If a line below includes the string "script", copy it.

[Web page revision data]
......

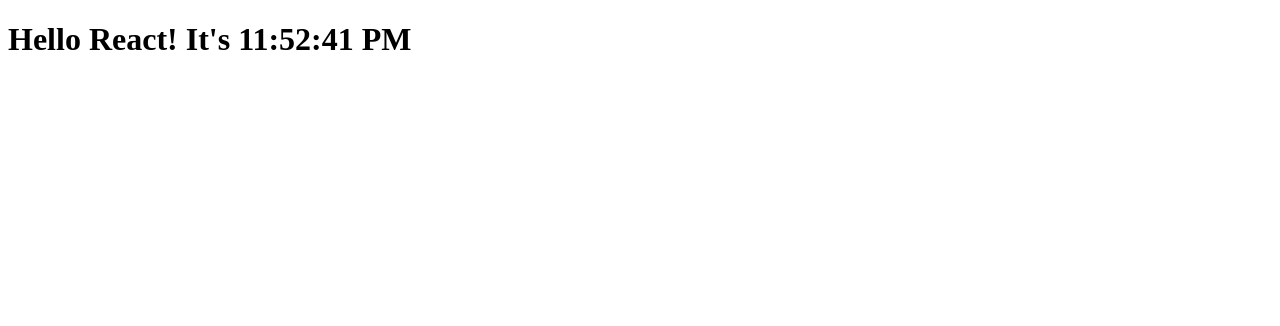
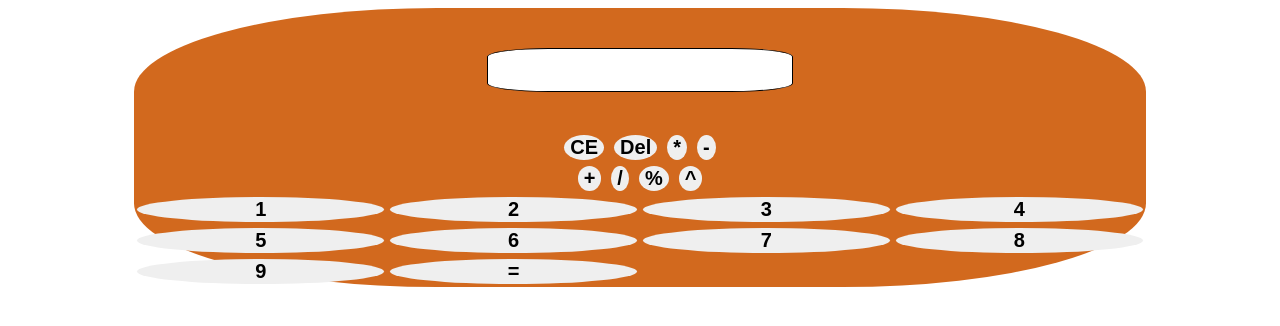
Before and after one commit to AsmaaAdel8/Small-Projects, a plain HTML site: page indix.html in a window 1280 px wide. Drawn offline with nearby package versions, Linux system fonts and the light colour scheme.

Commit message:
this commet to modern version but still not made operators

```diff
--- a/indix.html
+++ b/indix.html
@@ -3,35 +3,36 @@
 <head>
     <meta charset="UTF-8">
     <meta name="viewport" content="width=device-width, initial-scale=1.0">
-    <title>Pure React!</title>
+    <link rel="stylesheet" href="./style.css">
+    <title>Calculator</title>
 </head>
 <body>
-    <div id="root"></div>
-    <script
-    src="https://unpkg.com/react@18/umd/react.development.js"
-    crossorigin
-  ></script>
-  <script
-    src="https://unpkg.com/react-dom@18/umd/react-dom.development.js"
-    crossorigin
-  ></script>
+    <div class="container">
+        <div class="inpout">
+            <input type="text" id="number"/>
+        </div>
+        <div class="buttons">
+            <div class="status">
+                <div id="sat first">
+                    <button id="clear">CE</button>
+                    <button id="delete">Del</button>
+                    <button id="mult">*</button>
+                    <button id="sub">-</button>
+                </div>
+               <div id="sat seco">
+                    <button id="sum">+</button>
+                    <button id="deva">/</button>
+                    <button id="dese">%</button>
+                    <button id="power">^</button>
+               </div>
+               <div id="num">
+                <button id="eqal">=</button>
+               </div>
 
-  <script>
-    function App() {
-      // const time = new Date().toLocaleTimeString();
-      const [time, setTime] = React.useState(new Date().toLocaleTimeString());
+            </div>
 
-      React.useEffect(function () {
-        setInterval(function () {
-          setTime(new Date().toLocaleTimeString());
-        }, 1000);
-      }, []);
-
-      return React.createElement("h1", null, `Hello React! It's ${time}`);
-    }
-
-    const root = ReactDOM.createRoot(document.getElementById("root"));
-    root.render(React.createElement(App));
-  </script>
+        </div>
+    </div>
+    <script src="./scribt.js"></script>
 </body>
 </html>
--- a/scribt.js
+++ b/scribt.js
@@ -0,0 +1,9 @@
+let num=document.getElementById('num');
+let eqal=document.getElementById('eqal')
+
+for(i=1;i<=9;i++){
+    let btn=document.createElement('button');
+    num.appendChild(btn);
+    num.insertBefore(btn,eqal)
+    btn.textContent=i;
+}
--- /dev/null
+++ b/style.scss
@@ -0,0 +1,38 @@
+.container{
+    width: 80%;
+    margin: auto;
+ text-align: center;
+ background-color: chocolate;
+ border-radius: 30%;
+ #number{
+    border:1px solid black;
+    margin: 2em;
+    border-radius: 20%;
+    width: 15em;
+    height:2em;
+    text-align: center;
+    font-size: 20px;
+}
+.buttons{
+    width: 100%;
+    .status{
+        #first{
+            display: flex;
+            justify-content: space-between;
+        }
+        button{
+            margin: 3px;
+            border: none;
+            border-radius: 50%;
+            font:{
+                weight:bold;
+                size:20px;
+            }
+        }
+       #num{
+        display: grid;
+        grid-template-columns: repeat(4,1fr);
+       }
+    }
+}
+}
```
Also changed, not shown: style.css, 1 other file.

......

*The answer:*
-    <script
-  ></script>
-  <script
-  ></script>
-  <script>
-  </script>
+    <script src="./scribt.js"></script>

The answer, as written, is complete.